(TASK ITEM)
Go through the data and tally the lines that hold the string "taylorgirard". Reply with the total alone.

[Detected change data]
───
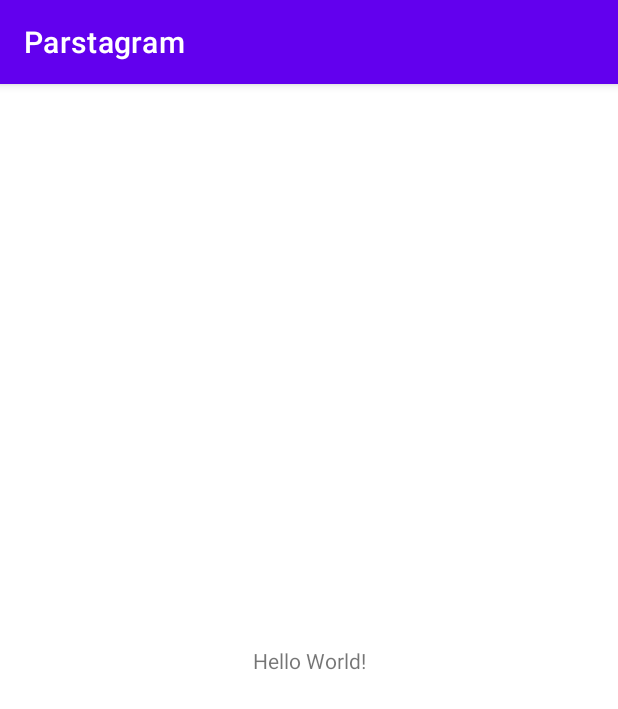
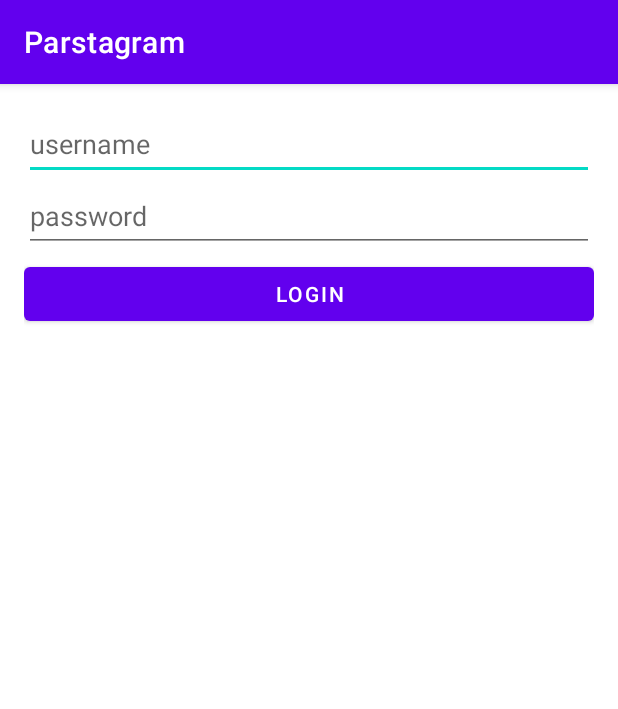
Before and after one commit to Taylor-Girard/Parstagram, an Android app: the screen it shows after launch (MainActivity before the commit, LoginActivity after it), on a phone screen of 412 x 824 dp. Shown: the top 709 px of the screen. Run offline under Robolectric (Android 15) with nearby library versions, the phone set to English and light mode, and no system bars; libraries missing offline, so code that uses them is left out: com.parse; 2 statements that could not run were skipped.

Commit message:
User can login/sign up; user taken to main page if already logged in

```diff
--- a/app/build.gradle
+++ b/app/build.gradle
@@ -29,6 +29,8 @@ android {
 
 dependencies {
 
+    implementation "com.github.parse-community.Parse-SDK-Android:parse:4.0.0"
+
     implementation 'androidx.appcompat:appcompat:1.4.2'
     implementation 'com.google.android.material:material:1.6.1'
     implementation 'androidx.constraintlayout:constraintlayout:2.1.4'
--- a/app/src/main/AndroidManifest.xml
+++ b/app/src/main/AndroidManifest.xml
@@ -3,7 +3,11 @@
     xmlns:tools="http://schemas.android.com/tools"
     package="com.taylorgirard.parstagram">
 
+    <uses-permission android:name="android.permission.ACCESS_NETWORK_STATE" />
+    <uses-permission android:name="android.permission.INTERNET" />
+
     <application
+        android:name=".ParseApplication"
         android:allowBackup="true"
         android:dataExtractionRules="@xml/data_extraction_rules"
         android:fullBackupContent="@xml/backup_rules"
--- a/app/src/main/java/com/taylorgirard/parstagram/LoginActivity.java
+++ b/app/src/main/java/com/taylorgirard/parstagram/LoginActivity.java
@@ -2,13 +2,72 @@ package com.taylorgirard.parstagram;
 
 import androidx.appcompat.app.AppCompatActivity;
 
+import android.content.Intent;
 import android.os.Bundle;
+import android.util.Log;
+import android.view.View;
+import android.widget.Button;
+import android.widget.EditText;
+import android.widget.Toast;
+
+import com.parse.LogInCallback;
+import com.parse.ParseException;
+import com.parse.ParseUser;
 
 public class LoginActivity extends AppCompatActivity {
+
+    public static final String TAG = "LoginActivity";
+    private EditText etUsername;
+    private EditText etPassword;
+    private Button btnLogin;
 
     @Override
     protected void onCreate(Bundle savedInstanceState) {
         super.onCreate(savedInstanceState);
         setContentView(R.layout.activity_login);
+
+        if(ParseUser.getCurrentUser() != null){
+            goMainActivity();
+        }
+
+        etUsername= findViewById(R.id.etUsername);
+        etPassword = findViewById(R.id.etPassword);
+        btnLogin = findViewById(R.id.btnLogin);
+        btnLogin.setOnClickListener(new View.OnClickListener(){
+
+            @Override
+            public void onClick(View v) {
+                Log.i(TAG, "onClick login button");
+                String username = etUsername.getText().toString();
+                String password = etPassword.getText().toString();
+                loginUser(username, password);
+            }
+        });
     }
+
+    private void loginUser(String username, String password){
+        Log.i(TAG, "Attempting to login user " + username);
+
+        ParseUser.logInInBackground(username, password, new LogInCallback() {
+            @Override
+            public void done(ParseUser user, ParseException e) {
+                if (e != null) {
+                    //TODO: make better error handling
+                    Log.e(TAG, "Issues with login", e);
+                    Toast.makeText(LoginActivity.this, "Issue with login!", Toast.LENGTH_SHORT).show();
+                    return;
+                }
+                // navigate to the main activity if the user has signed in properly
+                goMainActivity();
+                Toast.makeText(LoginActivity.this, "Success!", Toast.LENGTH_SHORT).show();
+            }
+        });
+    }
+
+    private void goMainActivity() {
+        Intent i = new Intent(this, MainActivity.class);
+        startActivity(i);
+        finish();
+    }
+
 }
--- /dev/null
+++ b/app/src/main/java/com/taylorgirard/parstagram/ParseApplication.java
@@ -0,0 +1,20 @@
+package com.taylorgirard.parstagram;
+
+import android.app.Application;
+
+import com.parse.Parse;
+
+public class ParseApplication extends Application {
+
+    @Override
+    public void onCreate() {
+        super.onCreate();
+
+        Parse.initialize(new Parse.Configuration.Builder(this)
+                .applicationId("hGcoVnwu6jtFUf6YtX0fYUqO0WAMvRU3CsoVQXaE")
+                .clientKey("EyLOkGEhXDC2JmBdI4rtwXycZqn7qerZUtsyCo9Q")
+                .server("https://parseapi.back4app.com")
+                .build()
+        );
+    }
+}
--- a/app/src/main/java/com/taylorgirard/parstagram/SplashScreenActivity.java
+++ b/app/src/main/java/com/taylorgirard/parstagram/SplashScreenActivity.java
@@ -10,7 +10,7 @@ public class SplashScreenActivity extends AppCompatActivity {
     @Override
     protected void onCreate(Bundle savedInstanceState) {
         super.onCreate(savedInstanceState);
-        startActivity(new Intent(SplashScreenActivity.this, MainActivity.class));
+        startActivity(new Intent(SplashScreenActivity.this, LoginActivity.class));
         finish();
     }
 }
--- a/app/src/main/res/layout/activity_login.xml
+++ b/app/src/main/res/layout/activity_login.xml
@@ -10,7 +10,7 @@
     <EditText
         android:id="@+id/etUsername"
         android:layout_width="match_parent"
-        android:layout_height="wrap_content"
+        android:layout_height="48dp"
         android:hint="username"
         app:layout_constraintStart_toStartOf="parent"
         app:layout_constraintTop_toTopOf="parent">
@@ -20,11 +20,21 @@
     <EditText
         android:id="@+id/etPassword"
         android:layout_width="match_parent"
-        android:layout_height="wrap_content"
+        android:layout_height="48dp"
         android:hint="password"
+        android:inputType="textPassword"
         app:layout_constraintStart_toStartOf="parent"
         app:layout_constraintTop_toBottomOf="@id/etUsername">
 
     </EditText>
 
+    <Button
+        android:id="@+id/btnLogin"
+        android:layout_width="match_parent"
+        android:layout_height="wrap_content"
+        android:layout_marginTop="4dp"
+        android:text="Login"
+        app:layout_constraintStart_toStartOf="parent"
+        app:layout_constraintTop_toBottomOf="@+id/etPassword" />
+
 </androidx.constraintlayout.widget.ConstraintLayout>
--- a/settings.gradle
+++ b/settings.gradle
@@ -10,6 +10,7 @@ dependencyResolutionManagement {
     repositories {
         google()
         mavenCentral()
+        maven { url "https://jitpack.io" }
     }
 }
 rootProject.name = "Parstagram"
```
───
(ANSWER BOX)
8